Wednesday, April 6, 2011

Spring is for Transplanting

As many of you gardeners understand we are a compulsive lot. We are many times controlled by our perfectionism to achieve just that right look. My wife laughs while she sits in here coaster chair watching me observe and analyze the current state of the landscape. To me its almost like a curse, like a squirrel burying his nuts or looking for nuts from past burying episodes. We go to different venues in our minds, maybe that would work, maybe not. For me with my artistic and analytical mind I am in constant thought on what to do or plan next. I guess it keeps me young. Ha.

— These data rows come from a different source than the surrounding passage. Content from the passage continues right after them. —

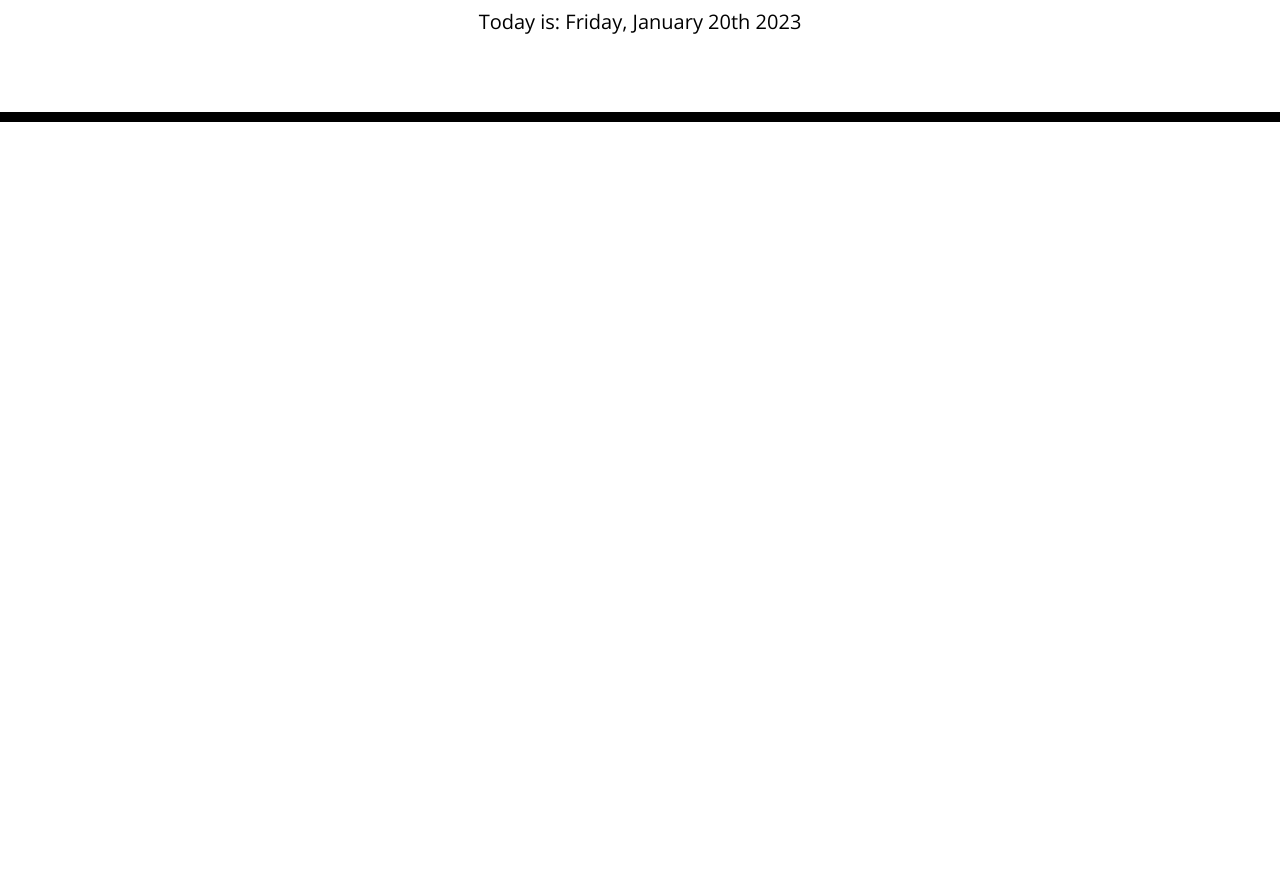
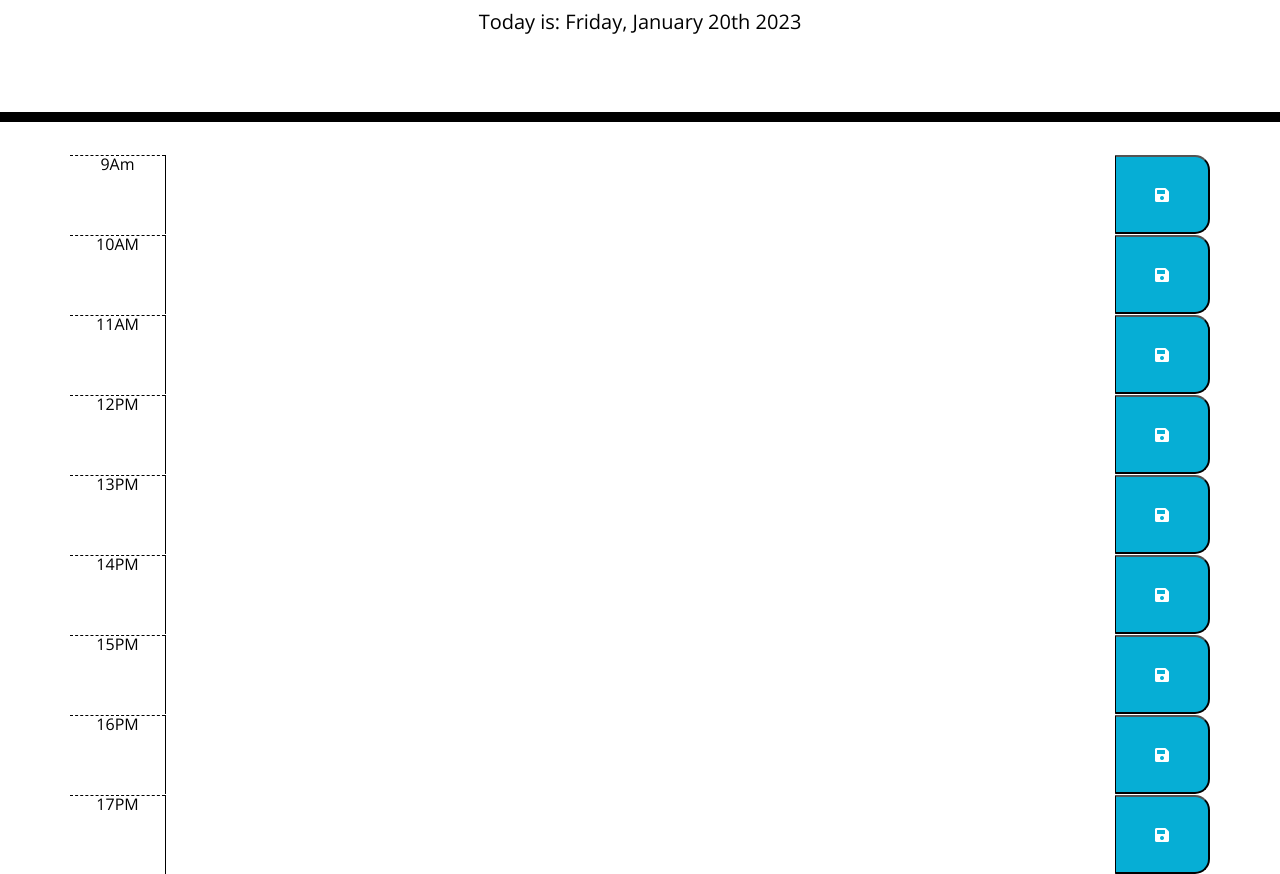
Before and after one commit to jenieb3/calendar-application, a plain HTML site: page index.html in a window 1280 px wide. Shown: the part 182-1056 px from the top of the page. Before the commit the page ends 800 px from the top, so only its background shows below. Drawn offline with nearby package versions, Linux system fonts and the light colour scheme; files that its build step writes are made by us from their sources.

Commit message:
added timeblocks to index.html file

```diff
--- a/index.html
+++ b/index.html
@@ -1,24 +1,15 @@
 <!DOCTYPE html>
 <html lang="en-gb">
+
 <head>
   <meta charset="UTF-8" />
   <meta name="viewport" content="width=device-width, initial-scale=1.0" />
   <meta http-equiv="X-UA-Compatible" content="ie=edge" />
-    <link
-      rel="stylesheet"
-      href="https://stackpath.bootstrapcdn.com/bootstrap/4.3.1/css/bootstrap.min.css"
-    />
-    <link
-      rel="stylesheet"
-      href="https://use.fontawesome.com/releases/v5.8.1/css/all.css"
-      integrity="sha384-50oBUHEmvpQ+1lW4y57PTFmhCaXp0ML5d60M1M7uH2+nqUivzIebhndOJK28anvf"
-      crossorigin="anonymous"
-    />
-    <link
-      href="https://fonts.googleapis.com/css?family=Open+Sans&display=swap"
-      rel="stylesheet"
-    />
-    <link rel="stylesheet" href="style.css" />
+  <link rel="stylesheet" href="https://stackpath.bootstrapcdn.com/bootstrap/4.3.1/css/bootstrap.min.css" />
+  <link rel="stylesheet" href="https://use.fontawesome.com/releases/v5.8.1/css/all.css"
+    integrity="sha384-50oBUHEmvpQ+1lW4y57PTFmhCaXp0ML5d60M1M7uH2+nqUivzIebhndOJK28anvf" crossorigin="anonymous" />
+  <link href="https://fonts.googleapis.com/css?family=Open+Sans&display=swap" rel="stylesheet" />
+  <link rel="stylesheet" href="./starter/style.css" />
   <title>Work Day Scheduler</title>
 </head>
 
@@ -30,10 +21,71 @@
   </header>
   <div class="container">
     <!-- Timeblocks go here -->
+    <Form>
+      <div id="hour-9" class="time-block row ">
+        <div class="hour col-md-1">9Am</div>
+        <textarea class="description col-md-10">
+          </textarea>
+        <button class="saveBtn saveBtn i:hover col-md-1"><i class="fas fa-save"></i></button>
+      </div>
+
+      <div id="hour-10" class="time-block row ">
+        <div class="hour col-md-1">10AM</div>
+        <textarea class="description col-md-10">
+          </textarea>
+        <button class="saveBtn saveBtn i:hover col-md-1"><i class="fas fa-save"></i></button>
+      </div>
+      <div id="hour-11" class="time-block row ">
+        <div class="hour col-md-1">11AM</div>
+        <textarea class="description col-10">
+          </textarea>
+        <button class="saveBtn saveBtn i:hover col-md-1"><i class="fas fa-save"></i></button>
+      </div>
+      <div id="hour-12" class="time-block row ">
+        <div class="hour col-1">12PM</div>
+        <textarea class="description col-md-10">
+          </textarea>
+        <button class="saveBtn saveBtn i:hover col-md-1"><i class="fas fa-save"></i></button>
+      </div>
+      <div id="hour-13" class="time-block row ">
+        <div class="hour col-md-1">13PM</div>
+        <textarea class="description col-md-10">
+          </textarea>
+        <button class="saveBtn saveBtn i:hover col-md-1"><i class="fas fa-save"></i></button>
+      </div>
+      <div id="hour-14" class="time-block row ">
+        <div class="hour col-md-1">14PM</div>
+        <textarea class="description col-md-10">
+          </textarea>
+        <button class="saveBtn saveBtn i:hover col-md-1"><i class="fas fa-save"></i></button>
+      </div>
+      <div id="hour-15" class="time-block row ">
+        <div class="hour col-md-1">15PM</div>
+        <textarea class="description col-md-10">
+          </textarea>
+        <button class="saveBtn saveBtn i:hover col-md-1"><i class="fas fa-save"></i></button>
+      </div>
+      <div id="hour-16" class="time-block row ">
+        <div class="hour col-md-1">16PM</div>
+        <textarea class="description col-md-10">
+          </textarea>
+        <button class="saveBtn saveBtn i:hover col-md-1"><i class="fas fa-save"></i></button>
+      </div>
+      <div id="hour-17" class="time-block row ">
+        <div class="hour col-md-1">17PM</div>
+        <textarea class="description col-md-10">
+          </textarea>
+        <button class="saveBtn saveBtn i:hover col-md-1"><i class="fas fa-save"></i></button>
+      </div>
+
+
+    </div>
+    </Form>
   </div>
 
   <script src="https://cdnjs.cloudflare.com/ajax/libs/jquery/3.2.1/jquery.min.js"></script>
   <script src="https://cdnjs.cloudflare.com/ajax/libs/moment.js/2.24.0/moment.min.js"></script>
   <script src="./starter/script.js"></script>
 </body>
+
 </html>
```
Lines whose indentation alone changed are shown as unchanged.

Hydrangea "Lady in Red"
I've already moved over twenty something plants this early spring before they begin active growth. This Hydrangea "Lady in Red" struggled over the past year under a Red Oak Tree, never achieving the greatness it deserved (hows that for reasoning). Actually I thought it "looked" better here. I wonder how many more times it will be moved. Ha! Of course every time you start a project you run into the unknown. Upon starting the "hole" I ran into a layered conglomeration of ____.  Put your own four letter word for the imperfection there (stuff). One layer of river rock, a layer of bark, a layer of plastic trash bags laid flat for a barrier I guess, and another layer of river rock, and that doesn't even include the heavy clay soil. I removed the crud and amended the "hole" with sphagnum peat moss in order to achieve the desired "pink" inflorescence. We will see if the Lady meets the requirements (this year anyway).


  1. I love Hydrangea although I don't have that one. I'm bad about moving some things several times. Hope this spot works out for you.

  2. Cher, I sure it won't. But I guess that's the fun in it. The name of the Lady in Red was given in reference to the red cast of the leaves I believe. It was developed in Georgia.

  3. I have a Lady in Red and I have determined she is a fussy___insert your own word here! I've had her about 3 years and last year she put out about 3 blooms (blue ones). I had not been cutting her back so last year I said what the heck and cut all stems down low. I'm hoping to cause more than 3 blooms by doing this. I'll let you know what I find. I have been busy moving stuff too. Mine is more because I plant things too close together sometimes!

  4. I have a ton of hydrangeas (it seems to be a requirement in Atlanta), to the point of being a slight "addiction." Have never had any great luck with Lady in Red; sometimes I wonder if it was just overbred to meet demand when they introduced it a few years ago. My understanding is that the stems are supposed to be red, but I'm not sure that always holds true. If you're looking for one with dramatic stems, try "Midnight Duchess," with dark purple (almost black) stems.

    Because of our heat here, they tend to need a lot of water (can't imagine why it didn't like life under that oak!), and as much as everyone says to give them shade, I get much better results by giving them a few hours of morning sun and then shade in the heat of the afternoon.
    Phillip at "Dirt Therapy" has incredible hydrangeas in his garden, as well. Have fun with it!

  5. I know what you are talking about! Every summer I say that's it, no more moving plants around, and every winter we end up digging huge holes and breaking our backs moving mature shrubs around! And the worst part is, perfection never arrives...

  6. This is my favorite time of year to move things around and divide. I had to move things due to our tree being about to come down. I also had to move a plant to a different spot so I could plant something I've been wanting just for that spot.

    I hope your hydrangea does well in its new spot.


Thanks for leaving any comments, they are always welcomed. Sorry I had to add word verification as spam was becoming a huge problem. Greggo,